LANSING, Mich. (WOOD) — Gov. Gretchen Whitmer and former Michigan Department of Health and Human Services Director Robert Gordon have agreed to waive that controversial confidentiality clause contained in Gordon’s separation agreement.
But it appears that will not put an end to questions surrounding Gordon’s departure.
Gordon abruptly quit in January and the governor had no clear explanation when asked why he left.
The discovery that he was paid $155,000 and given a separation agreement that didn’t allow either party to talk to anyone about the reason behind the departure lead some Republicans to refer to the cash as “hush money.”
On Thursday morning, Gov. Whitmer’s office told News 8 the governor and Gordon agreed to waive the agreement to keep quiet about what led to his departure.
Gordon then sent a letter to Michigan’s House Oversight Committee that said he would not testify before the body.
In the letter that was generally complementary of Whitmer’s handling of the pandemic, Gordon wrote, “On occasion, there were robust conversations about policy issues where reasonable people could disagree and did.”
“Gov. Whitmer deserves a health director with whom she is comfortable,” he continued. “I tendered my resignation, and she accepted it. I am happy now to be a private citizen, see my family, and contribute to our country in new ways. I submit this letter in lieu of testimony.”
That last line, “in lieu of testimony,” caught the eye of the House Oversight Committee chair and Wayland Republican Rep. Steven Johnson, who issued a statement saying he would seek subpoena powers to compel the former director to speak. Johnson’s release says, in part, “Having the ability to speak openly is only worthwhile if one will actually speak. The House Oversight Committee hopes that a subpoena will not be necessary and that Director Gordon will voluntarily testify, but we are taking the proper steps to subpoena Director Gordon if necessary.”
Other lawmakers are pursuing other avenues to see that similar separation agreements can’t be used in the future.
Gov. Whitmer has not yet commented directly on the new revelations.
Below is the full text from Robert Gordon’s letter to the House Oversight Committee:
“My professional life has been dedicated to public service.From January 2019 to January 2021, I was grateful to serve Michigan and Governor Whitmer as Director of the Department of Health and Human Services. During the worst pandemic in a century, under Governor Whitmer’s leadership, we stayed focused on doing the right things by acting quickly, following the science, and listening to medical experts. I appreciated Governor Whitmer’s statement that “Robert Gordon and his team were an incredibly important part of our response, and I appreciated his service to our state.” For the sake of greater transparency, the Governor’s Office and I have agreed to waive the confidentiality provision in my separation agreement.

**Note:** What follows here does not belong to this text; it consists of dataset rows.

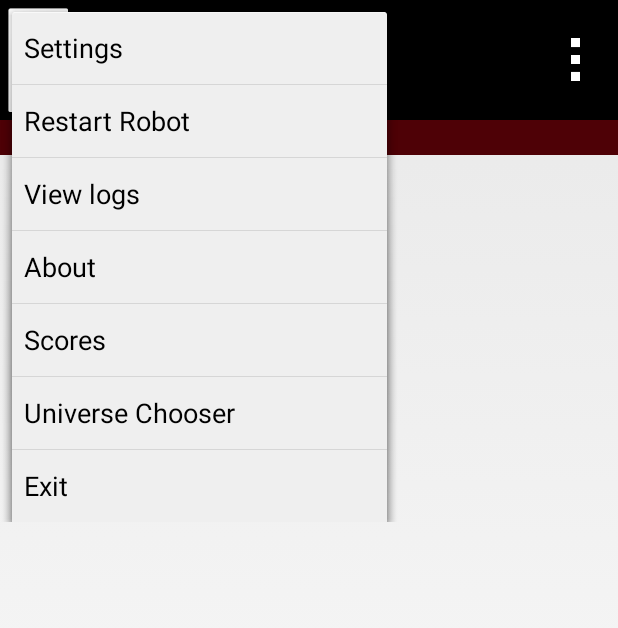
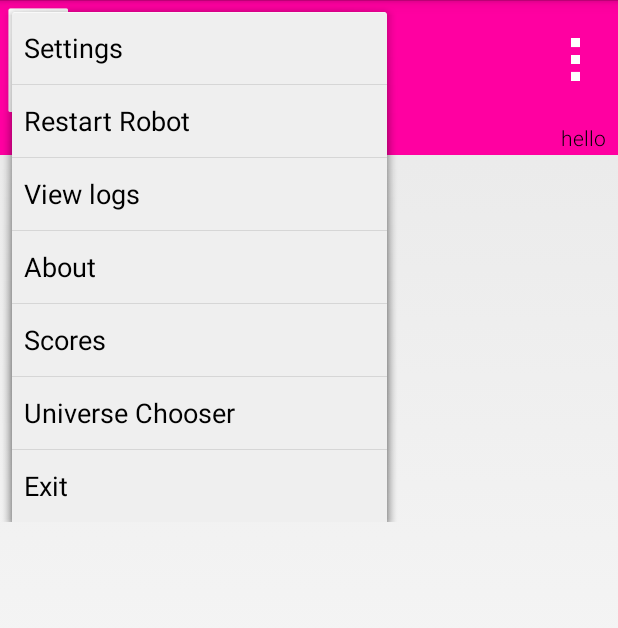
Before and after one commit to GoldfishPi/Riven, an Android app: the screen it shows after launch (FtcRobotControllerActivity), after a tap on "menu_buttons", on a phone screen of 412 x 824 dp. Shown: the top 628 px of the screen. Run offline under Robolectric (Android 15) with nearby library versions, the phone set to English and light mode, and no system bars; libraries missing offline, so code that uses them is left out: com.qualcomm.robotcore; 14 statements that could not run were skipped.

```diff
--- a/FtcRobotController/src/main/res/layout/activity_ftc_controller.xml
+++ b/FtcRobotController/src/main/res/layout/activity_ftc_controller.xml
@@ -45,7 +45,7 @@ OF THIS SOFTWARE, EVEN IF ADVISED OF THE POSSIBILITY OF SUCH DAMAGE.
     android:id="@+id/top_bar"
     android:layout_width="fill_parent"
     android:layout_height="80dp"
-    android:background="@color/black">
+    android:background="@color/pink">
     <ImageView
       android:id="@+id/robotIcon"
       android:layout_width="40dp"
@@ -73,7 +73,7 @@ OF THIS SOFTWARE, EVEN IF ADVISED OF THE POSSIBILITY OF SUCH DAMAGE.
       android:layout_width="wrap_content"
       android:layout_height="wrap_content"
       android:src="@drawable/icon_menu"
-      android:background="@color/black"
+      android:background="@color/pink"
       android:padding="15dp"
       android:adjustViewBounds="true"
       android:layout_alignParentRight="true"
--- a/FtcRobotController/src/main/res/layout/header.xml
+++ b/FtcRobotController/src/main/res/layout/header.xml
@@ -41,7 +41,7 @@ OF THIS SOFTWARE, EVEN IF ADVISED OF THE POSSIBILITY OF SUCH DAMAGE.
     android:paddingRight="8dp"
     android:paddingTop="2dp"
     android:paddingBottom="2dp"
-    android:background="@color/medium_red_background"
+    android:background="@color/pink"
     android:layout_width="match_parent"
     android:layout_height="wrap_content"
     android:orientation="horizontal">
@@ -51,7 +51,7 @@ OF THIS SOFTWARE, EVEN IF ADVISED OF THE POSSIBILITY OF SUCH DAMAGE.
         android:layout_width="0dp"
         android:layout_height="wrap_content"
         android:text="Active Configuration File:"
-        android:textColor="@color/white"
+        android:textColor="@color/pink"
         android:layout_weight="1"
         android:textAppearance="?android:attr/textAppearanceSmall" />
 
@@ -61,5 +61,10 @@ OF THIS SOFTWARE, EVEN IF ADVISED OF THE POSSIBILITY OF SUCH DAMAGE.
         android:layout_height="wrap_content"
         android:textColor="@color/white"
         android:textAppearance="?android:attr/textAppearanceSmall" />
+    <TextView
+        android:layout_width="wrap_content"
+        android:layout_height="wrap_content"
+        android:textColor="@color/black"
+        android:text="hello"/>
 
 </LinearLayout>
--- a/FtcRobotController/src/main/res/values/colors.xml
+++ b/FtcRobotController/src/main/res/values/colors.xml
@@ -43,4 +43,5 @@ OF THIS SOFTWARE, EVEN IF ADVISED OF THE POSSIBILITY OF SUCH DAMAGE.
   <color name="white">#FFFFFF</color>
   <color name="black">#000000</color>
   <color name="transparent_color">#00000000</color>
+  <color name="pink">#ff00a1</color>
 </resources>
```
Also changed, not shown: FtcRobotController/src/main/java/com/qualcomm/ftcrobotcontroller/opmodes/customops/TeleOp/DriverOp.java (+16 -55 lines).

Extensive policy discussions are one reason that Michigan’s pandemic response has been strong. Michigan’s November 15 Pause to Save Lives, for example,was developed and then extended through days of deliberation. On occasion, there were robust conversations about policy issues where reasonable people could disagree and did. This was healthy: the stakes were life and death, and different people have different roles. Michigan was hit hard by COVID early, and initially had the third highest fatality rate in the nation. But different perspectives can produce strong outcomes. Michigan has fallen to 21st in deaths per capita.
The evidence is clear that Governor Whitmer’s actions have saved thousands of lives. I was honored to play a part in that work. Governor Whitmer deserves a health director with whom she is comfortable. I tendered my resignation, and she accepted it. I am happy now to be a private citizen, see my family, and contribute to our country in new ways. I submit this letter in lieu of testimony.”